Other students using the space have also voiced their critiques about different aspects of the library and the barriers preventing them from using it.

Hana Gabrielle “HG” Bidon ’21 said the library is “overwhelming” and an auditory “sensory overload” for her. Ji agreed, finding the library “too loud,” with carts rolling over the metal floors, which don’t dampen any sound.

“Why didn’t they take that into consideration?” Bidon said. “[The library] is not welcoming at all.”

Bidon said she heard from friends that people with mobility or visual aids will not be able to experience the library as easily as others, because the grated floor would not be conducive to canes.

The grated floors, as seen from below.

(Daniel Ra / Sun Staff Photographer)

The grated floors, as seen from below.

According to the architecture college’s website, the building is fully compliant with the Americans with Disabilities Act.

Ji also explained that her friends with acrophobia, or fear of heights, find themselves unable to access the books, because there isn’t a solid floor. The only other solution is to ask a librarian to retrieve the books for them, which can be stressful, she said.

“There are two simple things you want to be able to do in a library,” Ji, who studies landscape architecture, said. “You want to be able to study in the quiet, and you want to be able to find books. It doesn’t do any of them. It’s got to be a library first.”

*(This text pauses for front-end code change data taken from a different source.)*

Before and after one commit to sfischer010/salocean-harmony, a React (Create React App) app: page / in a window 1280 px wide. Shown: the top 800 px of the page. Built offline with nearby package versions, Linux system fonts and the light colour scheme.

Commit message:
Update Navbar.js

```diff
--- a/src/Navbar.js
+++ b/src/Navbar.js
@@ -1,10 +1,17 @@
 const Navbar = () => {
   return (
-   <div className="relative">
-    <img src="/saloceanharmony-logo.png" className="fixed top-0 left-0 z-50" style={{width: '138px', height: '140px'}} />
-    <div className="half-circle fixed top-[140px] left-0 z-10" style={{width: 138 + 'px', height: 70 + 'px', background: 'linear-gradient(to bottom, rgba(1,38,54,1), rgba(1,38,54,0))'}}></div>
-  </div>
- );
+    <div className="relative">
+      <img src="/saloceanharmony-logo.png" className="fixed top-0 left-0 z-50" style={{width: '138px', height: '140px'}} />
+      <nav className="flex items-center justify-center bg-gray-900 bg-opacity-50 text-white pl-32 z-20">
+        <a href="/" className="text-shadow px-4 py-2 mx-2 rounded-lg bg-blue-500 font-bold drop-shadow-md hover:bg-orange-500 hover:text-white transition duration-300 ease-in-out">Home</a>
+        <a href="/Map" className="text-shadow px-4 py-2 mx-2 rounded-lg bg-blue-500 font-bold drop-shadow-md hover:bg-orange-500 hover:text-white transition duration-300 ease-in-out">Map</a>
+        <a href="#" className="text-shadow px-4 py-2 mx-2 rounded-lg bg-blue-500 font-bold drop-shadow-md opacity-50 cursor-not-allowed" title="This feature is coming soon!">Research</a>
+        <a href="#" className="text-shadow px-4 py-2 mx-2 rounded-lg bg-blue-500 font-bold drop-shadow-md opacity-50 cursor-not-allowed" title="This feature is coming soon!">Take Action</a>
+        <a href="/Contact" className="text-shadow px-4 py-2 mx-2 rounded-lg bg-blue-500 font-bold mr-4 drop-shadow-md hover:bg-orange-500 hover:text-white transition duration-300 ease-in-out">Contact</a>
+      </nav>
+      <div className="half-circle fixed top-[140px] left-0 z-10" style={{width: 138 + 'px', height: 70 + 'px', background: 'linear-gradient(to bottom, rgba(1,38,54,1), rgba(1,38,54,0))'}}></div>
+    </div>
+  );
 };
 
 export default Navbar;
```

Correction: This article originally misspelled the names of Nicole Nomura and Jonathan Ochshorn; it has since been corrected.